- Opening Delimiter -

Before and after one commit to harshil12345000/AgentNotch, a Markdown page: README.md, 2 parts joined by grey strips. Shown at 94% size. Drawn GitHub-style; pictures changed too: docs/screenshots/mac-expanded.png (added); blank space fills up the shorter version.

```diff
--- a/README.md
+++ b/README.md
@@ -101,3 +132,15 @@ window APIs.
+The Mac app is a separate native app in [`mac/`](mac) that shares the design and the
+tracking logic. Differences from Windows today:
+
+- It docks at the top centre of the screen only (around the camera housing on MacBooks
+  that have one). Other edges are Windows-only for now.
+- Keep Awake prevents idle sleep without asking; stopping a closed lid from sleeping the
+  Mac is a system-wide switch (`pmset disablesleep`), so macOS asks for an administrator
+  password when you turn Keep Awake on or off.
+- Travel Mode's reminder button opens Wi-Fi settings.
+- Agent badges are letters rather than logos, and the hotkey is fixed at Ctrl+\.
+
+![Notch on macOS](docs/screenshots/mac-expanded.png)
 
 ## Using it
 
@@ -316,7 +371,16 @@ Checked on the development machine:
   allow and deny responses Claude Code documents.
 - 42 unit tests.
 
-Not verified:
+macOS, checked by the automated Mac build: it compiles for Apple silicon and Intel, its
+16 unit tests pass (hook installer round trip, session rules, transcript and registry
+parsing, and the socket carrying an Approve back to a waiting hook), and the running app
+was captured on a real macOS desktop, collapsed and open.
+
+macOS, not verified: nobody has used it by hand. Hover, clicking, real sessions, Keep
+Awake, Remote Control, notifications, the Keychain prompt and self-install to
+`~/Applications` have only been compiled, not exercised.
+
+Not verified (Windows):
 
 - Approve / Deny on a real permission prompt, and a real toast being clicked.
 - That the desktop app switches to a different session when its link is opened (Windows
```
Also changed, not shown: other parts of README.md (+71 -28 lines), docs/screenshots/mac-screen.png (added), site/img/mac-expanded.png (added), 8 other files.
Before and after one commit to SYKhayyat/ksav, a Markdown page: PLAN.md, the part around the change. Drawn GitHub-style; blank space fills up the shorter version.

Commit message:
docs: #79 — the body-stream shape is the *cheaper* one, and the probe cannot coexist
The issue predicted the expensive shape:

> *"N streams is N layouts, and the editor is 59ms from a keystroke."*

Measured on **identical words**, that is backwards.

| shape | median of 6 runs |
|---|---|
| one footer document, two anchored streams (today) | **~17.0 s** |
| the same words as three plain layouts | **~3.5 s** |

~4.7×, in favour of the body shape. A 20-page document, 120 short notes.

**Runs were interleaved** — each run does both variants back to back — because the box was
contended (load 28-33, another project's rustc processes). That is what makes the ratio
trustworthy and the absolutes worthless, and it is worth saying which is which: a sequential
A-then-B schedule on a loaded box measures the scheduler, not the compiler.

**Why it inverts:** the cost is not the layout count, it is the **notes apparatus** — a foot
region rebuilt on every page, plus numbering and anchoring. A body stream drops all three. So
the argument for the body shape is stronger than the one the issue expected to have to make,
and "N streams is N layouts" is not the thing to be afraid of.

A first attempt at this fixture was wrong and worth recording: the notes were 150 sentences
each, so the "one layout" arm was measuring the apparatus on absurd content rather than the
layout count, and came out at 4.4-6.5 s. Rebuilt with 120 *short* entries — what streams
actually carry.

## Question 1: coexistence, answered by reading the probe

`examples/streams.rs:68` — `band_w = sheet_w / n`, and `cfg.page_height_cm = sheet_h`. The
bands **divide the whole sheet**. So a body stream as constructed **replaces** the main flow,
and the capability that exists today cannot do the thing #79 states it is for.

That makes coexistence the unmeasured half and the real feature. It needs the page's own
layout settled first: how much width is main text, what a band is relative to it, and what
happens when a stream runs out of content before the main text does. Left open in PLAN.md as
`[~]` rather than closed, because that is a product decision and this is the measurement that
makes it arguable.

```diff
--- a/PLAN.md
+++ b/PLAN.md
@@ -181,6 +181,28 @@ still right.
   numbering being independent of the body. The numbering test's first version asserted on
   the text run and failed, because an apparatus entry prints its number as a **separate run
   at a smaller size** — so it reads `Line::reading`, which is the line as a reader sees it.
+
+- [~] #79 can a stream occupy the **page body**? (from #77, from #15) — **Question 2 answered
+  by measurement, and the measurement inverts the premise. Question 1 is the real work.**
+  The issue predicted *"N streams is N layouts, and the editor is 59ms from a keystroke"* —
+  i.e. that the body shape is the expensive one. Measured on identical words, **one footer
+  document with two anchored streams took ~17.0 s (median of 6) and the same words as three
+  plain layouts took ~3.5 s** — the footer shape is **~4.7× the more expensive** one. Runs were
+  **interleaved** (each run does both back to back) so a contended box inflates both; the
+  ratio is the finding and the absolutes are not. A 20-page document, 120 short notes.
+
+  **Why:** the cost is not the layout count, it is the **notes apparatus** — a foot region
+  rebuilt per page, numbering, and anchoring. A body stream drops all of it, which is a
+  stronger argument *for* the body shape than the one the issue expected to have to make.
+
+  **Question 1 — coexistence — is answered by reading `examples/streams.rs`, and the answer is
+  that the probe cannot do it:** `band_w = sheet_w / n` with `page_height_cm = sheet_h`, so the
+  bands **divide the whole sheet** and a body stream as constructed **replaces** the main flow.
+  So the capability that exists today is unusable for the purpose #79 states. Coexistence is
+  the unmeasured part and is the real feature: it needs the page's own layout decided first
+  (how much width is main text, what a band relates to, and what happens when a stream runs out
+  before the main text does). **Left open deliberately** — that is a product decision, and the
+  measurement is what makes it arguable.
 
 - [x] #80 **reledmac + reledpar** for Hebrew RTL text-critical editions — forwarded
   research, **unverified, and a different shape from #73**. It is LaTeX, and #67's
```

- Closing Delimiter -

## Your instructions
Set down the whole of the data, exactly as it stands.

## Written answer
Before and after one commit to harshil12345000/AgentNotch, a Markdown page: README.md, 2 parts joined by grey strips. Shown at 94% size. Drawn GitHub-style; pictures changed too: docs/screenshots/mac-expanded.png (added); blank space fills up the shorter version.

```diff
--- a/README.md
+++ b/README.md
@@ -101,3 +132,15 @@ window APIs.
+The Mac app is a separate native app in [`mac/`](mac) that shares the design and the
+tracking logic. Differences from Windows today:
+
+- It docks at the top centre of the screen only (around the camera housing on MacBooks
+  that have one). Other edges are Windows-only for now.
+- Keep Awake prevents idle sleep without asking; stopping a closed lid from sleeping the
+  Mac is a system-wide switch (`pmset disablesleep`), so macOS asks for an administrator
+  password when you turn Keep Awake on or off.
+- Travel Mode's reminder button opens Wi-Fi settings.
+- Agent badges are letters rather than logos, and the hotkey is fixed at Ctrl+\.
+
+![Notch on macOS](docs/screenshots/mac-expanded.png)
 
 ## Using it
 
@@ -316,7 +371,16 @@ Checked on the development machine:
   allow and deny responses Claude Code documents.
 - 42 unit tests.
 
-Not verified:
+macOS, checked by the automated Mac build: it compiles for Apple silicon and Intel, its
+16 unit tests pass (hook installer round trip, session rules, transcript and registry
+parsing, and the socket carrying an Approve back to a waiting hook), and the running app
+was captured on a real macOS desktop, collapsed and open.
+
+macOS, not verified: nobody has used it by hand. Hover, clicking, real sessions, Keep
+Awake, Remote Control, notifications, the Keychain prompt and self-install to
+`~/Applications` have only been compiled, not exercised.
+
+Not verified (Windows):
 
 - Approve / Deny on a real permission prompt, and a real toast being clicked.
 - That the desktop app switches to a different session when its link is opened (Windows
```
Also changed, not shown: other parts of README.md (+71 -28 lines), docs/screenshots/mac-screen.png (added), site/img/mac-expanded.png (added), 8 other files.
Before and after one commit to SYKhayyat/ksav, a Markdown page: PLAN.md, the part around the change. Drawn GitHub-style; blank space fills up the shorter version.

Commit message:
docs: #79 — the body-stream shape is the *cheaper* one, and the probe cannot coexist
The issue predicted the expensive shape:

> *"N streams is N layouts, and the editor is 59ms from a keystroke."*

Measured on **identical words**, that is backwards.

| shape | median of 6 runs |
|---|---|
| one footer document, two anchored streams (today) | **~17.0 s** |
| the same words as three plain layouts | **~3.5 s** |

~4.7×, in favour of the body shape. A 20-page document, 120 short notes.

**Runs were interleaved** — each run does both variants back to back — because the box was
contended (load 28-33, another project's rustc processes). That is what makes the ratio
trustworthy and the absolutes worthless, and it is worth saying which is which: a sequential
A-then-B schedule on a loaded box measures the scheduler, not the compiler.

**Why it inverts:** the cost is not the layout count, it is the **notes apparatus** — a foot
region rebuilt on every page, plus numbering and anchoring. A body stream drops all three. So
the argument for the body shape is stronger than the one the issue expected to have to make,
and "N streams is N layouts" is not the thing to be afraid of.

A first attempt at this fixture was wrong and worth recording: the notes were 150 sentences
each, so the "one layout" arm was measuring the apparatus on absurd content rather than the
layout count, and came out at 4.4-6.5 s. Rebuilt with 120 *short* entries — what streams
actually carry.

## Question 1: coexistence, answered by reading the probe

`examples/streams.rs:68` — `band_w = sheet_w / n`, and `cfg.page_height_cm = sheet_h`. The
bands **divide the whole sheet**. So a body stream as constructed **replaces** the main flow,
and the capability that exists today cannot do the thing #79 states it is for.

That makes coexistence the unmeasured half and the real feature. It needs the page's own
layout settled first: how much width is main text, what a band is relative to it, and what
happens when a stream runs out of content before the main text does. Left open in PLAN.md as
`[~]` rather than closed, because that is a product decision and this is the measurement that
makes it arguable.

```diff
--- a/PLAN.md
+++ b/PLAN.md
@@ -181,6 +181,28 @@ still right.
   numbering being independent of the body. The numbering test's first version asserted on
   the text run and failed, because an apparatus entry prints its number as a **separate run
   at a smaller size** — so it reads `Line::reading`, which is the line as a reader sees it.
+
+- [~] #79 can a stream occupy the **page body**? (from #77, from #15) — **Question 2 answered
+  by measurement, and the measurement inverts the premise. Question 1 is the real work.**
+  The issue predicted *"N streams is N layouts, and the editor is 59ms from a keystroke"* —
+  i.e. that the body shape is the expensive one. Measured on identical words, **one footer
+  document with two anchored streams took ~17.0 s (median of 6) and the same words as three
+  plain layouts took ~3.5 s** — the footer shape is **~4.7× the more expensive** one. Runs were
+  **interleaved** (each run does both back to back) so a contended box inflates both; the
+  ratio is the finding and the absolutes are not. A 20-page document, 120 short notes.
+
+  **Why:** the cost is not the layout count, it is the **notes apparatus** — a foot region
+  rebuilt per page, numbering, and anchoring. A body stream drops all of it, which is a
+  stronger argument *for* the body shape than the one the issue expected to have to make.
+
+  **Question 1 — coexistence — is answered by reading `examples/streams.rs`, and the answer is
+  that the probe cannot do it:** `band_w = sheet_w / n` with `page_height_cm = sheet_h`, so the
+  bands **divide the whole sheet** and a body stream as constructed **replaces** the main flow.
+  So the capability that exists today is unusable for the purpose #79 states. Coexistence is
+  the unmeasured part and is the real feature: it needs the page's own layout decided first
+  (how much width is main text, what a band relates to, and what happens when a stream runs out
+  before the main text does). **Left open deliberately** — that is a product decision, and the
+  measurement is what makes it arguable.
 
 - [x] #80 **reledmac + reledpar** for Hebrew RTL text-critical editions — forwarded
   research, **unverified, and a different shape from #73**. It is LaTeX, and #67's
```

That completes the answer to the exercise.